[Start of section]

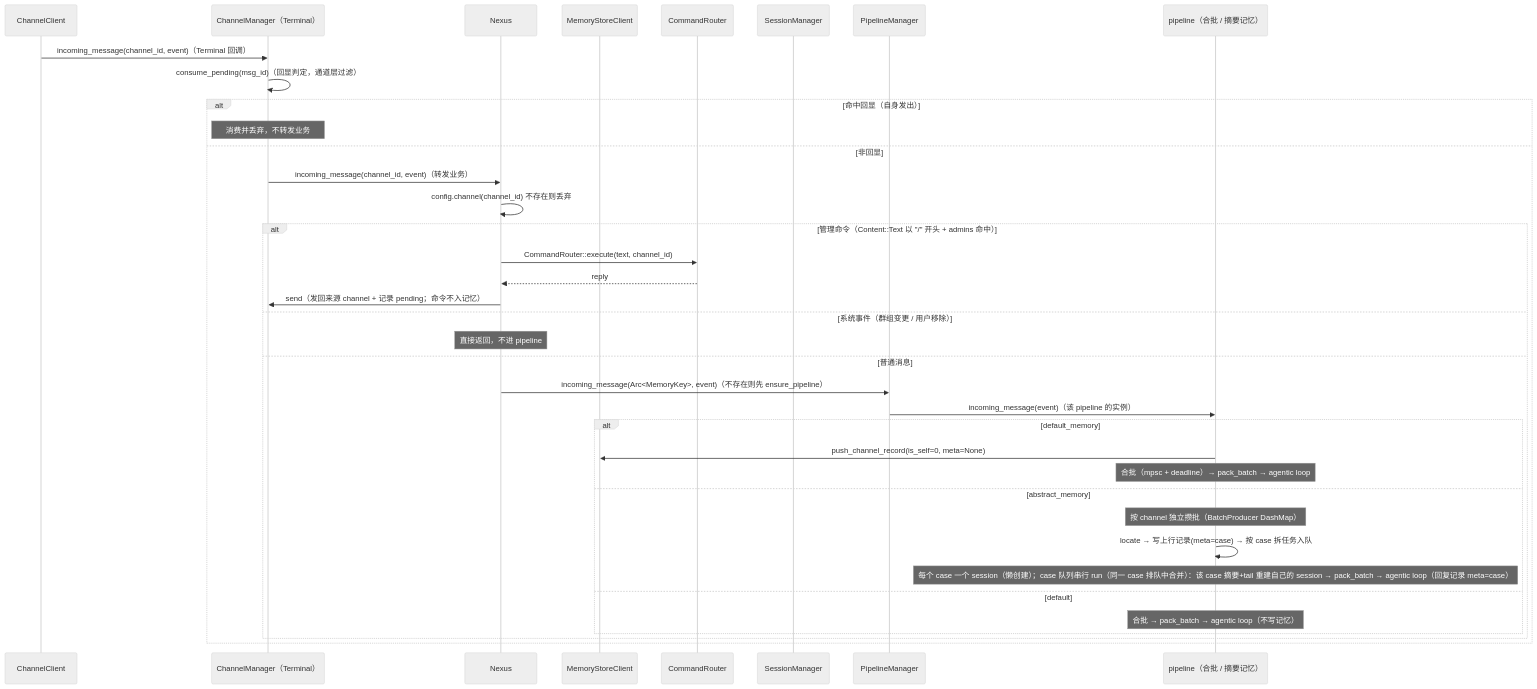
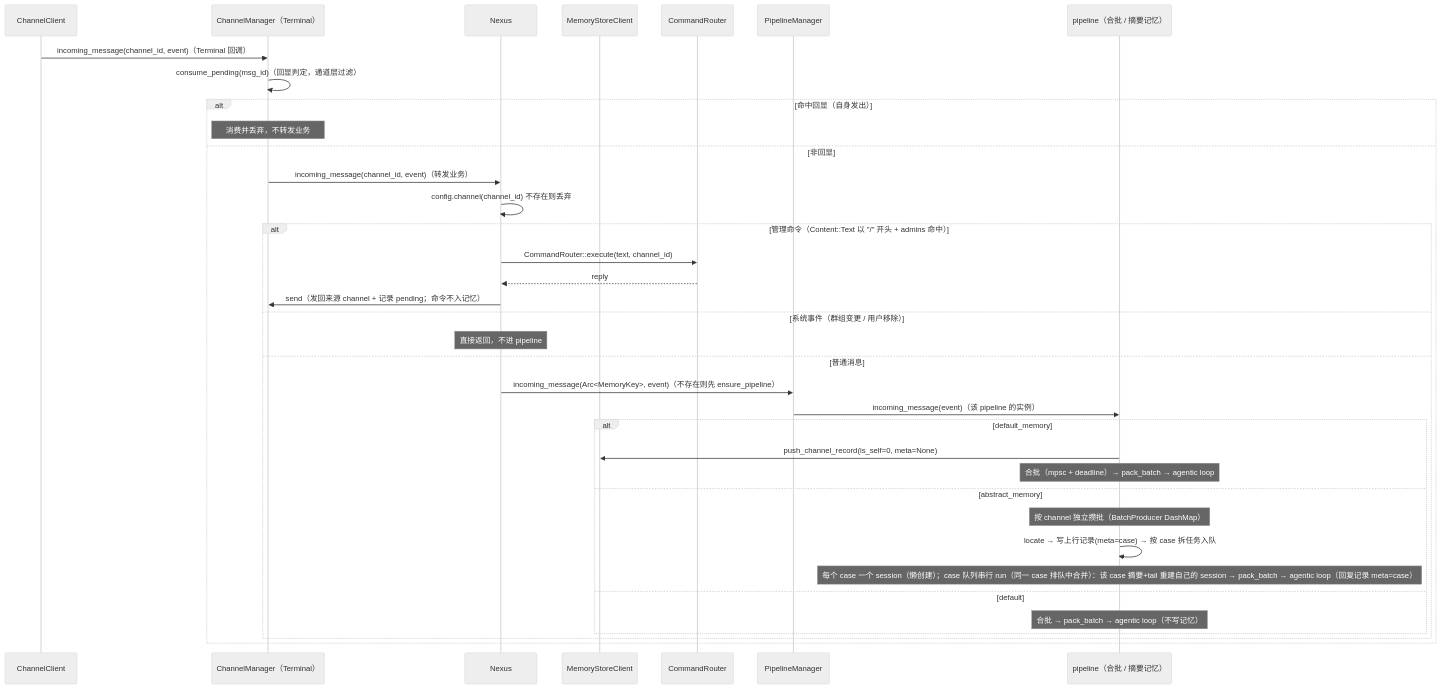
Before and after one commit to coldcloude/kissbot: the third of 5 diagrams in docs/spec/agent-modules.md, drawn with Mermaid (neutral theme). The commit also changed other lines of this file and 12 other files, not shown here.

````diff
--- a/docs/spec/agent-modules.md
+++ b/docs/spec/agent-modules.md
@@ -142,40 +138,39 @@
 ```mermaid
 sequenceDiagram
     participant CC as ChannelClient
     participant CHM as ChannelManager（Terminal）
     participant CO as Nexus
     participant MSC as MemoryStoreClient
     participant CRT as CommandRouter
-    participant SM as SessionManager
     participant PLS as PipelineManager
     participant IP as pipeline（合批 / 摘要记忆）
 
     CC->>CHM: incoming_message(channel_id, event)（Terminal 回调）
     CHM->>CHM: consume_pending(msg_id)（回显判定，通道层过滤）
     alt 命中回显（自身发出）
         Note over CHM: 消费并丢弃，不转发业务
     else 非回显
         CHM->>CO: incoming_message(channel_id, event)（转发业务）
         CO->>CO: config.channel(channel_id) 不存在则丢弃
         alt 管理命令（Content::Text 以 "/" 开头 + admins 命中）
             CO->>CRT: CommandRouter::execute(text, channel_id)
             CRT-->>CO: reply
             CO->>CHM: send（发回来源 channel + 记录 pending；命令不入记忆）
         else 系统事件（群组变更 / 用户移除）
             Note over CO: 直接返回，不进 pipeline
         else 普通消息
             CO->>PLS: incoming_message(Arc<MemoryKey>, event)（不存在则先 ensure_pipeline）
             PLS->>IP: incoming_message(event)（该 pipeline 的实例）
             alt default_memory
                 IP->>MSC: push_channel_record(is_self=0, meta=None)
                 Note over IP: 合批（mpsc + deadline）→ pack_batch → agentic loop
             else abstract_memory
                 Note over IP: 按 channel 独立攒批（BatchProducer DashMap）
                 IP->>IP: locate → 写上行记录(meta=case) → 按 case 拆任务入队
                 Note over IP: 每个 case 一个 session（懒创建）；case 队列串行 run（同一 case 排队中合并）：该 case 摘要+tail 重建自己的 session → pack_batch → agentic loop（回复记录 meta=case）
             else default
                 Note over IP: 合批 → pack_batch → agentic loop（不写记忆）
             end
         end
     end
 ```
````
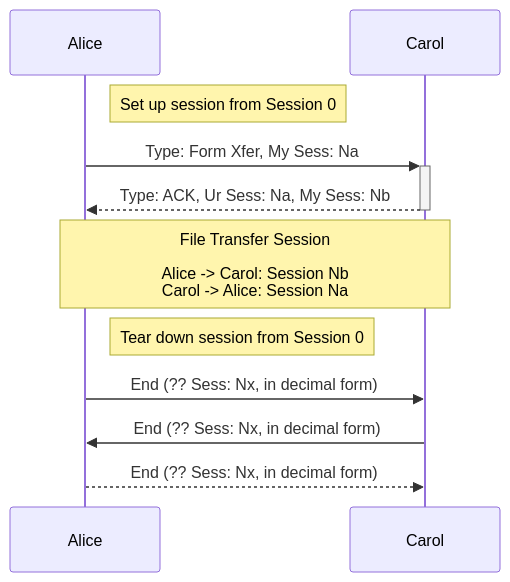
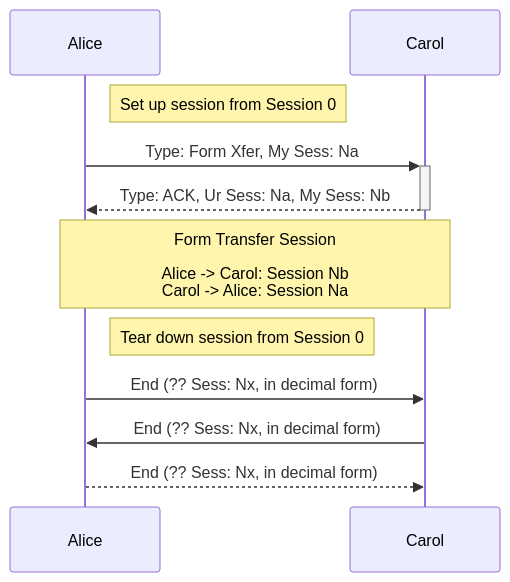
Before and after one commit to dscp46/dissectors: the third of 3 diagrams in doc/ddt2.md, drawn with Mermaid.

````diff
--- a/doc/ddt2.md
+++ b/doc/ddt2.md
@@ -129,13 +129,13 @@
 ```mermaid
 sequenceDiagram
     note right of Alice: Set up session from Session 0
     Alice->>+Carol: Type: Form Xfer, My Sess: Na
     Carol-->>-Alice: Type: ACK, Ur Sess: Na, My Sess: Nb
 
-    note over Alice,Carol: File Transfer Session<br/><br/>Alice -> Carol: Session Nb<br/>Carol -> Alice: Session Na
+    note over Alice,Carol: Form Transfer Session<br/><br/>Alice -> Carol: Session Nb<br/>Carol -> Alice: Session Na
 
     note right of Alice: Tear down session from Session 0
     Alice->>Carol: End (?? Sess: Nx, in decimal form)
     Carol->>Alice: End (?? Sess: Nx, in decimal form)
     Alice-->>Carol: End (?? Sess: Nx, in decimal form)
 ```
````
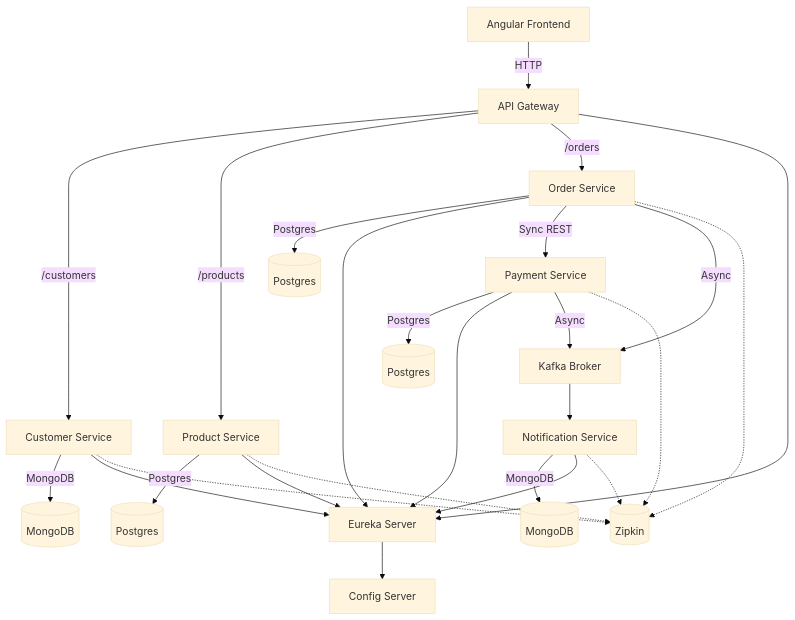
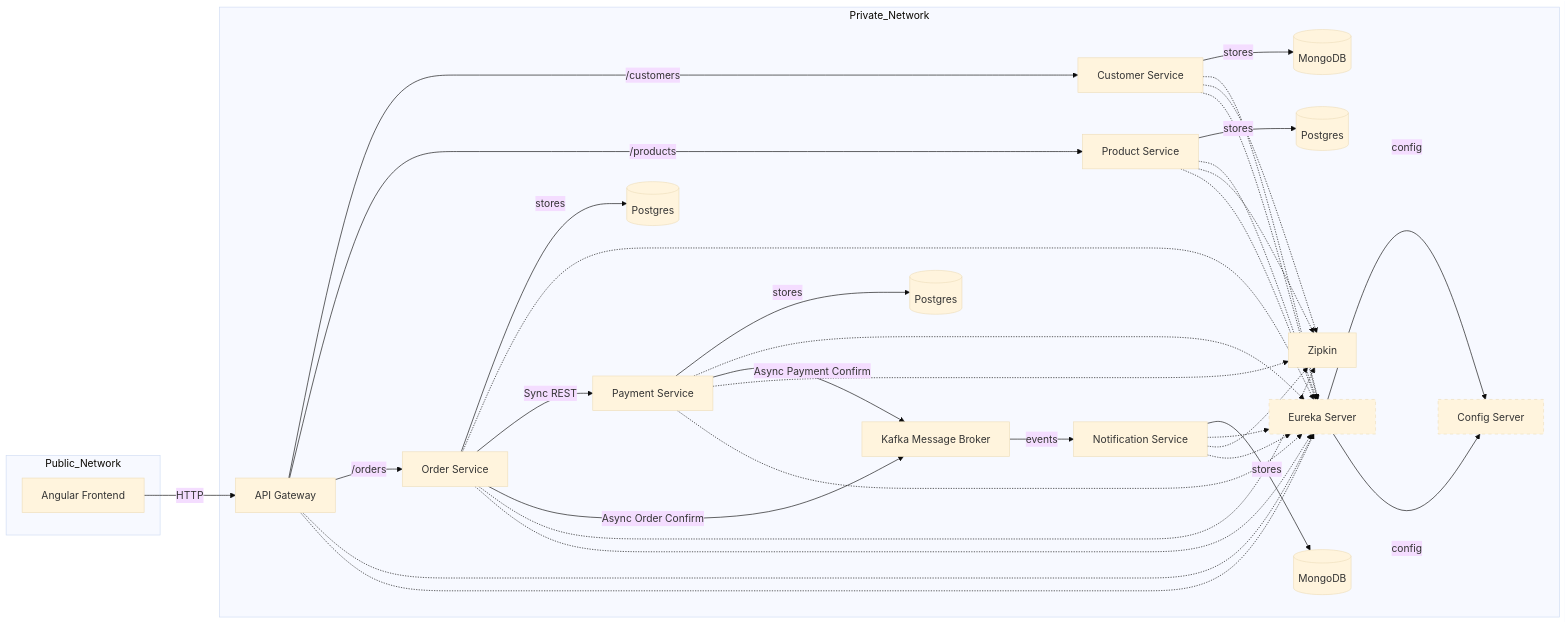
The diagram in README.md (AshifurNahid/Ecommerce-Microservice), drawn with Mermaid (base theme) before and after one commit.

````diff
--- a/README.md
+++ b/README.md
@@ -24,48 +24,82 @@
 ```mermaid
-graph TD
+flowchart LR
+    subgraph Public_Network
+        ANGULAR[Angular Frontend]
+    end
 
-%% Frontend
-A[Angular Frontend] -->|HTTP| GW[API Gateway]
+    subgraph Private_Network
+        GW[API Gateway]
 
-%% API Gateway routes
-GW -->|/customers| CUSTOMER[Customer Service]
-GW -->|/products| PRODUCT[Product Service]
-GW -->|/orders| ORDER[Order Service]
+        CUSTOMER[Customer Service]
+        PRODUCT[Product Service]
+        ORDER[Order Service]
+        PAYMENT[Payment Service]
+        NOTIFICATION[Notification Service]
+        KAFKA[Kafka Message Broker]
+        ZIPKIN[Zipkin]
+        EUREKA[Eureka Server]
+        CONFIG[Config Server]
+        
+        MONGO_CUST[(MongoDB)]
+        MONGO_NOTI[(MongoDB)]
+        POSTGRES_PROD[(Postgres)]
+        POSTGRES_ORD[(Postgres)]
+        POSTGRES_PAY[(Postgres)]
+    end
 
-%% Customer Service
-CUSTOMER -->|MongoDB| MDB_Customer[(MongoDB)]
-CUSTOMER --> EUREKA
+    %% public network to gateway
+    ANGULAR -- HTTP --> GW
 
-%% Product Service
-PRODUCT -->|Postgres| PSQL_Product[(Postgres)]
-PRODUCT --> EUREKA
+    %% API GW routes
+    GW -- /customers --> CUSTOMER
+    GW -- /products --> PRODUCT
+    GW -- /orders --> ORDER
 
-%% Order Service
-ORDER -->|Postgres| PSQL_Order[(Postgres)]
-ORDER --> EUREKA
-ORDER -->|Sync REST| PAYMENT[Payment Service]
-ORDER -->|Async| KAFKA[Kafka Broker]
+    %% Customer
+    CUSTOMER -- stores --> MONGO_CUST
+    CUSTOMER -.-> EUREKA
 
-%% Payment Service
-PAYMENT -->|Postgres| PSQL_Payment[(Postgres)]
-PAYMENT --> EUREKA
-PAYMENT -->|Async| KAFKA
+    %% Product
+    PRODUCT -- stores --> POSTGRES_PROD
+    PRODUCT -.-> EUREKA
 
-%% Kafka to Notification
-KAFKA --> NOTIFICATION[Notification Service]
-NOTIFICATION -->|MongoDB| MDB_Notification[(MongoDB)]
-NOTIFICATION --> EUREKA
+    %% Order
+    ORDER -- stores --> POSTGRES_ORD
+    ORDER -.-> EUREKA
+    ORDER -- Sync REST --> PAYMENT
+    ORDER -- Async Order Confirm --> KAFKA
 
-%% Discovery and Config
-GW --> EUREKA[Eureka Server]
-EUREKA --> CONFIG[Config Server]
+    %% Payment
+    PAYMENT -- stores --> POSTGRES_PAY
+    PAYMENT -.-> EUREKA
+    PAYMENT -- Async Payment Confirm --> KAFKA
 
-%% Distributed Tracing
-CUSTOMER -.-> ZIPKIN[(Zipkin)]
-PRODUCT -.-> ZIPKIN
-ORDER -.-> ZIPKIN
-PAYMENT -.-> ZIPKIN
-NOTIFICATION -.-> ZIPKIN
+    %% Kafka to Notification
+    KAFKA -- events --> NOTIFICATION
+    NOTIFICATION -- stores --> MONGO_NOTI
+    NOTIFICATION -.-> EUREKA
+
+    %% Config + Eureka
+    GW -.-> EUREKA
+    EUREKA -- config --> CONFIG
+
+    %% Distributed tracing
+    CUSTOMER -.-> ZIPKIN
+    PRODUCT -.-> ZIPKIN
+    ORDER -.-> ZIPKIN
+    PAYMENT -.-> ZIPKIN
+    NOTIFICATION -.-> ZIPKIN
+
+    %% Style to match dashed/dotted lines in PNG
+    classDef dashed stroke-dasharray: 5 5
+    GW -.-> EUREKA:::dashed
+    CUSTOMER -.-> EUREKA:::dashed
+    PRODUCT -.-> EUREKA:::dashed
+    ORDER -.-> EUREKA:::dashed
+    PAYMENT -.-> EUREKA:::dashed
+    NOTIFICATION -.-> EUREKA:::dashed
+    EUREKA -- config --> CONFIG:::dashed
+
 
 
 ```
````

[End of section]

Which lines above contain the word "decimal"? Copy each of them.

     Alice->>Carol: End (?? Sess: Nx, in decimal form)
     Carol->>Alice: End (?? Sess: Nx, in decimal form)
     Alice-->>Carol: End (?? Sess: Nx, in decimal form)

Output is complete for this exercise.